Your instructions —
Please reproduce the data exactly, though every picture must stay out.

Records from a collection —

Content starts

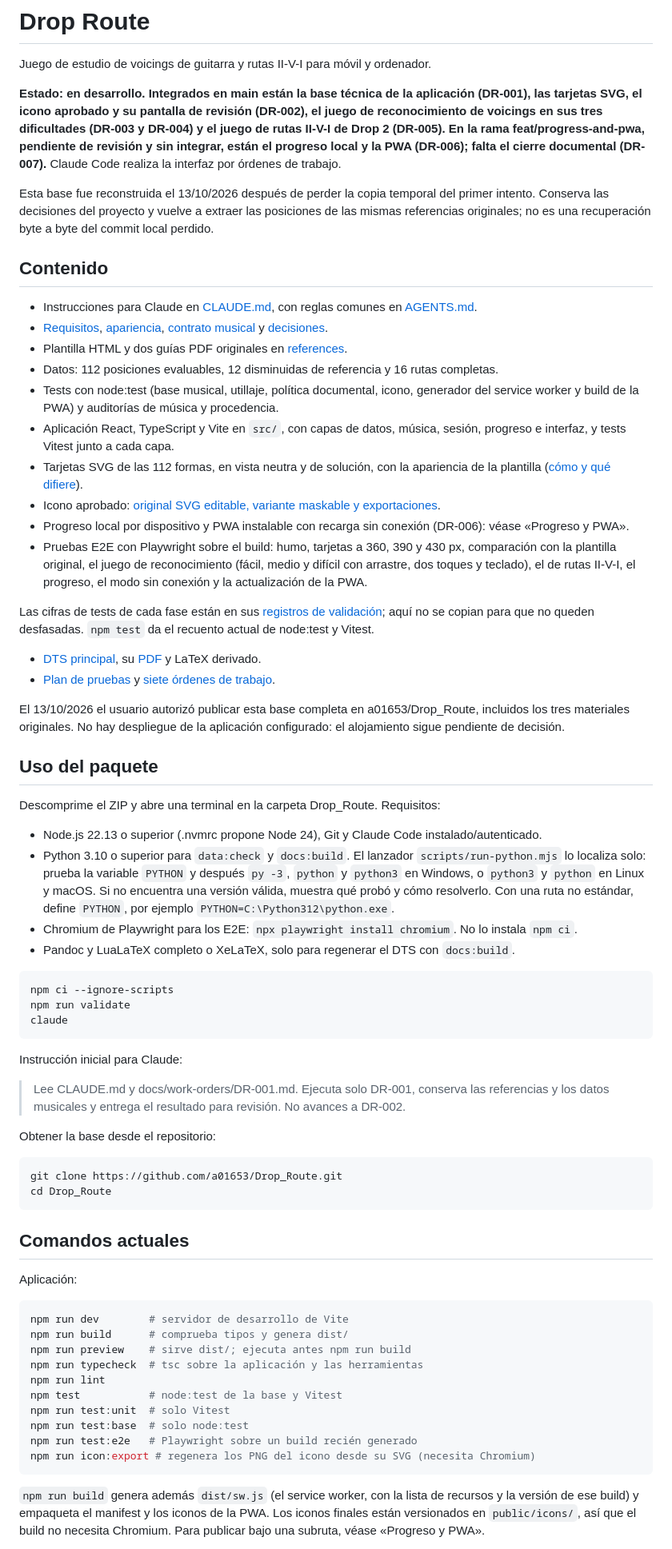
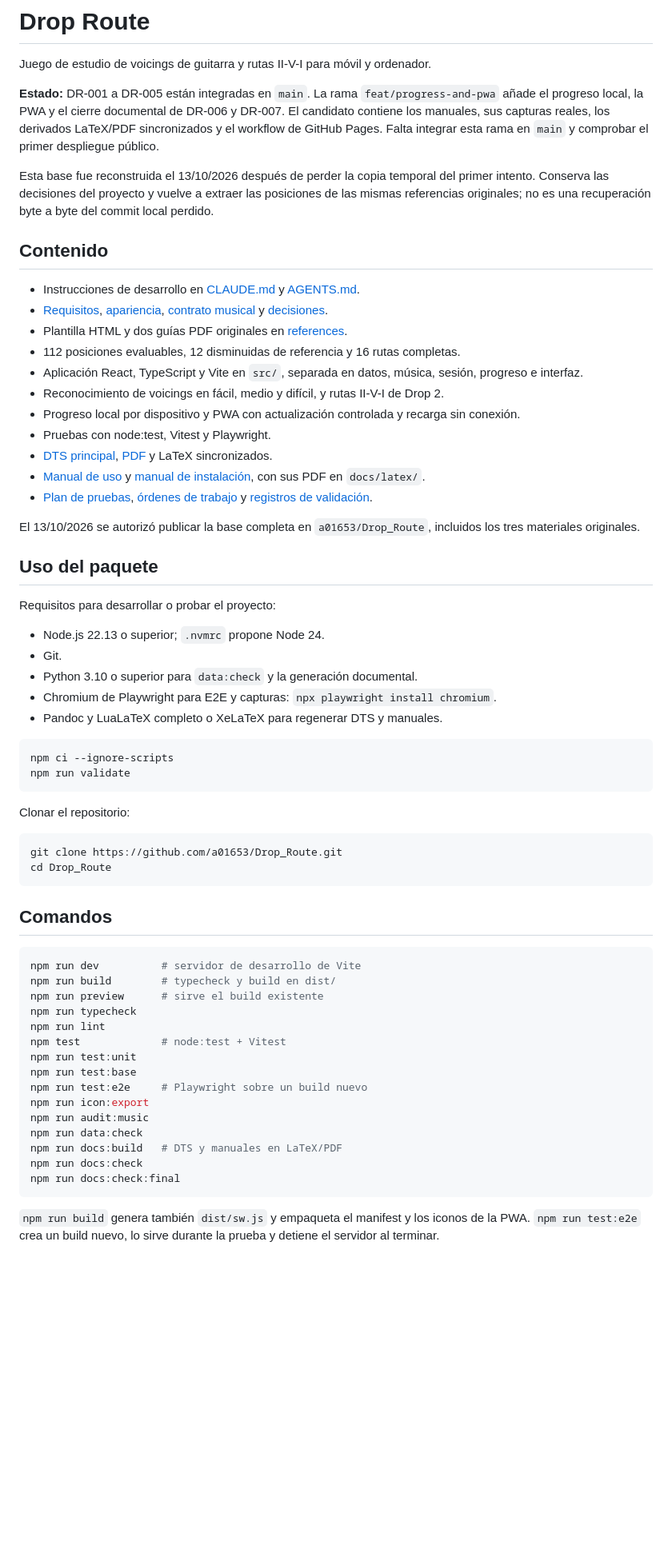
Before and after one commit to a01653/Drop_Route, a Markdown page: README.md, the part around one of its changes. Shown at 80% size. Drawn GitHub-style; blank space fills up the shorter version.

````diff
--- a/README.md
+++ b/README.md
@@ -2,71 +2,67 @@
 
 Juego de estudio de voicings de guitarra y rutas II-V-I para móvil y ordenador.
 
-**Estado: en desarrollo. Integrados en main están la base técnica de la aplicación (DR-001), las tarjetas SVG, el icono aprobado y su pantalla de revisión (DR-002), el juego de reconocimiento de voicings en sus tres dificultades (DR-003 y DR-004) y el juego de rutas II-V-I de Drop 2 (DR-005). En la rama feat/progress-and-pwa, pendiente de revisión y sin integrar, están el progreso local y la PWA (DR-006); falta el cierre documental (DR-007).** Claude Code realiza la interfaz por órdenes de trabajo.
+**Estado:** DR-001 a DR-005 están integradas en `main`. La rama `feat/progress-and-pwa` añade el progreso local, la PWA y el cierre documental de DR-006 y DR-007. El candidato contiene los manuales, sus capturas reales, los derivados LaTeX/PDF sincronizados y el workflow de GitHub Pages. Falta integrar esta rama en `main` y comprobar el primer despliegue público.
 
 Esta base fue reconstruida el 13/10/2026 después de perder la copia temporal del primer intento. Conserva las decisiones del proyecto y vuelve a extraer las posiciones de las mismas referencias originales; no es una recuperación byte a byte del commit local perdido.
 
 ## Contenido
 
-- Instrucciones para Claude en [CLAUDE.md](CLAUDE.md), con reglas comunes en [AGENTS.md](AGENTS.md).
+- Instrucciones de desarrollo en [CLAUDE.md](CLAUDE.md) y [AGENTS.md](AGENTS.md).
 - [Requisitos](docs/PROJECT.md), [apariencia](docs/VISUAL.md), [contrato musical](docs/MUSIC.md) y [decisiones](docs/DECISIONS.md).
 - Plantilla HTML y dos guías PDF originales en [references](references/README.md).
-- Datos: 112 posiciones evaluables, 12 disminuidas de referencia y 16 rutas completas.
-- Tests con node:test (base musical, utillaje, política documental, icono, generador del service worker y build de la PWA) y auditorías de música y procedencia.
-- Aplicación React, TypeScript y Vite en `src/`, con capas de datos, música, sesión, progreso e interfaz, y tests Vitest junto a cada capa.
-- Tarjetas SVG de las 112 formas, en vista neutra y de solución, con la apariencia de la plantilla ([cómo y qué difiere](docs/VISUAL.md)).
-- Icono aprobado: [original SVG editable, variante maskable y exportaciones](assets/icon/README.md).
-- Progreso local por dispositivo y PWA instalable con recarga sin conexión (DR-006): véase «Progreso y PWA».
-- Pruebas E2E con Playwright sobre el build: humo, tarjetas a 360, 390 y 430 px, comparación con la plantilla original, el juego de reconocimiento (fácil, medio y difícil con arrastre, dos toques y teclado), el de rutas II-V-I, el progreso, el modo sin conexión y la actualización de la PWA.
+- 112 posiciones evaluables, 12 disminuidas de referencia y 16 rutas completas.
+- Aplicación React, TypeScript y Vite en `src/`, separada en datos, música, sesión, progreso e interfaz.
+- Reconocimiento de voicings en fácil, medio y difícil, y rutas II-V-I de Drop 2.
+- Progreso local por dispositivo y PWA con actualización controlada y recarga sin conexión.
+- Pruebas con node:test, Vitest y Playwright.
+- [DTS principal](docs/DTS.md), [PDF](docs/latex/DTS_Drop_Route.pdf) y LaTeX sincronizados.
+- [Manual de uso](docs/manuals/USO.md) y [manual de instalación](docs/manuals/INSTALACION.md), con sus PDF en `docs/latex/`.
+- [Plan de pruebas](docs/TEST_PLAN.md), [órdenes de trabajo](docs/work-orders/README.md) y [registros de validación](docs/validation/).
 
-Las cifras de tests de cada fase están en sus [registros de validación](docs/validation/); aquí no se copian para que no queden desfasadas. `npm test` da el recuento actual de node:test y Vitest.
-- [DTS principal](docs/DTS.md), su [PDF](docs/latex/DTS_Drop_Route.pdf) y LaTeX derivado.
-- [Plan de pruebas](docs/TEST_PLAN.md) y [siete órdenes de trabajo](docs/work-orders/README.md).
-
-El 13/10/2026 el usuario autorizó publicar esta base completa en a01653/Drop_Route, incluidos los tres materiales originales. No hay despliegue de la aplicación configurado: el alojamiento sigue pendiente de decisión.
+El 13/10/2026 se autorizó publicar la base completa en `a01653/Drop_Route`, incluidos los tres materiales originales.
 
 ## Uso del paquete
 
-Descomprime el ZIP y abre una terminal en la carpeta Drop_Route. Requisitos:
+Requisitos para desarrollar o probar el proyecto:
 
-- Node.js 22.13 o superior (.nvmrc propone Node 24), Git y Claude Code instalado/autenticado.
-- Python 3.10 o superior para `data:check` y `docs:build`. El lanzador `scripts/run-python.mjs` lo localiza solo: prueba la variable `PYTHON` y después `py -3`, `python` y `python3` en Windows, o `python3` y `python` en Linux y macOS. Si no encuentra una versión válida, muestra qué probó y cómo resolverlo. Con una ruta no estándar, define `PYTHON`, por ejemplo `PYTHON=C:\Python312\python.exe`.
-- Chromium de Playwright para los E2E: `npx playwright install chromium`. No lo instala `npm ci`.
-- Pandoc y LuaLaTeX completo o XeLaTeX, solo para regenerar el DTS con `docs:build`.
+- Node.js 22.13 o superior; `.nvmrc` propone Node 24.
+- Git.
+- Python 3.10 o superior para `data:check` y la generación documental.
+- Chromium de Playwright para E2E y capturas: `npx playwright install chromium`.
+- Pandoc y LuaLaTeX completo o XeLaTeX para regenerar DTS y manuales.
 
 ```bash
 npm ci --ignore-scripts
 npm run validate
-claude
 ```
 
-Instrucción inicial para Claude:
-
-> Lee CLAUDE.md y docs/work-orders/DR-001.md. Ejecuta solo DR-001, conserva las referencias y los datos musicales y entrega el resultado para revisión. No avances a DR-002.
-
-Obtener la base desde el repositorio:
+Clonar el repositorio:
 
 ```bash
 git clone https://github.com/a01653/Drop_Route.git
 cd Drop_Route
 ```
 
-## Comandos actuales
-
-Aplicación:
+## Comandos
 
 ```bash
-npm run dev        # servidor de desarrollo de Vite
-npm run build      # comprueba tipos y genera dist/
-npm run preview    # sirve dist/; ejecuta antes npm run build
-npm run typecheck  # tsc sobre la aplicación y las herramientas
+npm run dev          # servidor de desarrollo de Vite
+npm run build        # typecheck y build en dist/
+npm run preview      # sirve el build existente
+npm run typecheck
 npm run lint
-npm test           # node:test de la base y Vitest
-npm run test:unit  # solo Vitest
-npm run test:base  # solo node:test
-npm run test:e2e   # Playwright sobre un build recién generado
-npm run icon:export # regenera los PNG del icono desde su SVG (necesita Chromium)
+npm test             # node:test + Vitest
+npm run test:unit
+npm run test:base
+npm run test:e2e     # Playwright sobre un build nuevo
+npm run icon:export
+npm run audit:music
+npm run data:check
+npm run docs:build   # DTS y manuales en LaTeX/PDF
+npm run docs:check
+npm run docs:check:final
 ```
 
-`npm run build` genera además `dist/sw.js` (el service worker, con la lista de recursos y la versión de ese build) y empaqueta el manifest y los iconos de la PWA. Los iconos finales están versionados en `public/icons/`, así que el build no necesita Chromium. Para publicar bajo una subruta, véase «Progreso y PWA».
+`npm run build` genera también `dist/sw.js` y empaqueta el manifest y los iconos de la PWA. `npm run test:e2e` crea un build nuevo, lo sirve durante la prueba y detiene el servidor al terminar.
 
````
Also changed, not shown: other parts of README.md (+30 -27 lines).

Content ends

Exercise result —
Before and after one commit to a01653/Drop_Route, a Markdown page: README.md, the part around one of its changes. Shown at 80% size. Drawn GitHub-style; blank space fills up the shorter version.

````diff
--- a/README.md
+++ b/README.md
@@ -2,71 +2,67 @@
 
 Juego de estudio de voicings de guitarra y rutas II-V-I para móvil y ordenador.
 
-**Estado: en desarrollo. Integrados en main están la base técnica de la aplicación (DR-001), las tarjetas SVG, el icono aprobado y su pantalla de revisión (DR-002), el juego de reconocimiento de voicings en sus tres dificultades (DR-003 y DR-004) y el juego de rutas II-V-I de Drop 2 (DR-005). En la rama feat/progress-and-pwa, pendiente de revisión y sin integrar, están el progreso local y la PWA (DR-006); falta el cierre documental (DR-007).** Claude Code realiza la interfaz por órdenes de trabajo.
+**Estado:** DR-001 a DR-005 están integradas en `main`. La rama `feat/progress-and-pwa` añade el progreso local, la PWA y el cierre documental de DR-006 y DR-007. El candidato contiene los manuales, sus capturas reales, los derivados LaTeX/PDF sincronizados y el workflow de GitHub Pages. Falta integrar esta rama en `main` y comprobar el primer despliegue público.
 
 Esta base fue reconstruida el 13/10/2026 después de perder la copia temporal del primer intento. Conserva las decisiones del proyecto y vuelve a extraer las posiciones de las mismas referencias originales; no es una recuperación byte a byte del commit local perdido.
 
 ## Contenido
 
-- Instrucciones para Claude en [CLAUDE.md](CLAUDE.md), con reglas comunes en [AGENTS.md](AGENTS.md).
+- Instrucciones de desarrollo en [CLAUDE.md](CLAUDE.md) y [AGENTS.md](AGENTS.md).
 - [Requisitos](docs/PROJECT.md), [apariencia](docs/VISUAL.md), [contrato musical](docs/MUSIC.md) y [decisiones](docs/DECISIONS.md).
 - Plantilla HTML y dos guías PDF originales en [references](references/README.md).
-- Datos: 112 posiciones evaluables, 12 disminuidas de referencia y 16 rutas completas.
-- Tests con node:test (base musical, utillaje, política documental, icono, generador del service worker y build de la PWA) y auditorías de música y procedencia.
-- Aplicación React, TypeScript y Vite en `src/`, con capas de datos, música, sesión, progreso e interfaz, y tests Vitest junto a cada capa.
-- Tarjetas SVG de las 112 formas, en vista neutra y de solución, con la apariencia de la plantilla ([cómo y qué difiere](docs/VISUAL.md)).
-- Icono aprobado: [original SVG editable, variante maskable y exportaciones](assets/icon/README.md).
-- Progreso local por dispositivo y PWA instalable con recarga sin conexión (DR-006): véase «Progreso y PWA».
-- Pruebas E2E con Playwright sobre el build: humo, tarjetas a 360, 390 y 430 px, comparación con la plantilla original, el juego de reconocimiento (fácil, medio y difícil con arrastre, dos toques y teclado), el de rutas II-V-I, el progreso, el modo sin conexión y la actualización de la PWA.
+- 112 posiciones evaluables, 12 disminuidas de referencia y 16 rutas completas.
+- Aplicación React, TypeScript y Vite en `src/`, separada en datos, música, sesión, progreso e interfaz.
+- Reconocimiento de voicings en fácil, medio y difícil, y rutas II-V-I de Drop 2.
+- Progreso local por dispositivo y PWA con actualización controlada y recarga sin conexión.
+- Pruebas con node:test, Vitest y Playwright.
+- [DTS principal](docs/DTS.md), [PDF](docs/latex/DTS_Drop_Route.pdf) y LaTeX sincronizados.
+- [Manual de uso](docs/manuals/USO.md) y [manual de instalación](docs/manuals/INSTALACION.md), con sus PDF en `docs/latex/`.
+- [Plan de pruebas](docs/TEST_PLAN.md), [órdenes de trabajo](docs/work-orders/README.md) y [registros de validación](docs/validation/).
 
-Las cifras de tests de cada fase están en sus [registros de validación](docs/validation/); aquí no se copian para que no queden desfasadas. `npm test` da el recuento actual de node:test y Vitest.
-- [DTS principal](docs/DTS.md), su [PDF](docs/latex/DTS_Drop_Route.pdf) y LaTeX derivado.
-- [Plan de pruebas](docs/TEST_PLAN.md) y [siete órdenes de trabajo](docs/work-orders/README.md).
-
-El 13/10/2026 el usuario autorizó publicar esta base completa en a01653/Drop_Route, incluidos los tres materiales originales. No hay despliegue de la aplicación configurado: el alojamiento sigue pendiente de decisión.
+El 13/10/2026 se autorizó publicar la base completa en `a01653/Drop_Route`, incluidos los tres materiales originales.
 
 ## Uso del paquete
 
-Descomprime el ZIP y abre una terminal en la carpeta Drop_Route. Requisitos:
+Requisitos para desarrollar o probar el proyecto:
 
-- Node.js 22.13 o superior (.nvmrc propone Node 24), Git y Claude Code instalado/autenticado.
-- Python 3.10 o superior para `data:check` y `docs:build`. El lanzador `scripts/run-python.mjs` lo localiza solo: prueba la variable `PYTHON` y después `py -3`, `python` y `python3` en Windows, o `python3` y `python` en Linux y macOS. Si no encuentra una versión válida, muestra qué probó y cómo resolverlo. Con una ruta no estándar, define `PYTHON`, por ejemplo `PYTHON=C:\Python312\python.exe`.
-- Chromium de Playwright para los E2E: `npx playwright install chromium`. No lo instala `npm ci`.
-- Pandoc y LuaLaTeX completo o XeLaTeX, solo para regenerar el DTS con `docs:build`.
+- Node.js 22.13 o superior; `.nvmrc` propone Node 24.
+- Git.
+- Python 3.10 o superior para `data:check` y la generación documental.
+- Chromium de Playwright para E2E y capturas: `npx playwright install chromium`.
+- Pandoc y LuaLaTeX completo o XeLaTeX para regenerar DTS y manuales.
 
 ```bash
 npm ci --ignore-scripts
 npm run validate
-claude
 ```
 
-Instrucción inicial para Claude:
-
-> Lee CLAUDE.md y docs/work-orders/DR-001.md. Ejecuta solo DR-001, conserva las referencias y los datos musicales y entrega el resultado para revisión. No avances a DR-002.
-
-Obtener la base desde el repositorio:
+Clonar el repositorio:
 
 ```bash
 git clone https://github.com/a01653/Drop_Route.git
 cd Drop_Route
 ```
 
-## Comandos actuales
-
-Aplicación:
+## Comandos
 
 ```bash
-npm run dev        # servidor de desarrollo de Vite
-npm run build      # comprueba tipos y genera dist/
-npm run preview    # sirve dist/; ejecuta antes npm run build
-npm run typecheck  # tsc sobre la aplicación y las herramientas
+npm run dev          # servidor de desarrollo de Vite
+npm run build        # typecheck y build en dist/
+npm run preview      # sirve el build existente
+npm run typecheck
 npm run lint
-npm test           # node:test de la base y Vitest
-npm run test:unit  # solo Vitest
-npm run test:base  # solo node:test
-npm run test:e2e   # Playwright sobre un build recién generado
-npm run icon:export # regenera los PNG del icono desde su SVG (necesita Chromium)
+npm test             # node:test + Vitest
+npm run test:unit
+npm run test:base
+npm run test:e2e     # Playwright sobre un build nuevo
+npm run icon:export
+npm run audit:music
+npm run data:check
+npm run docs:build   # DTS y manuales en LaTeX/PDF
+npm run docs:check
+npm run docs:check:final
 ```
 
-`npm run build` genera además `dist/sw.js` (el service worker, con la lista de recursos y la versión de ese build) y empaqueta el manifest y los iconos de la PWA. Los iconos finales están versionados en `public/icons/`, así que el build no necesita Chromium. Para publicar bajo una subruta, véase «Progreso y PWA».
+`npm run build` genera también `dist/sw.js` y empaqueta el manifest y los iconos de la PWA. `npm run test:e2e` crea un build nuevo, lo sirve durante la prueba y detiene el servidor al terminar.
 
````
Also changed, not shown: other parts of README.md (+30 -27 lines).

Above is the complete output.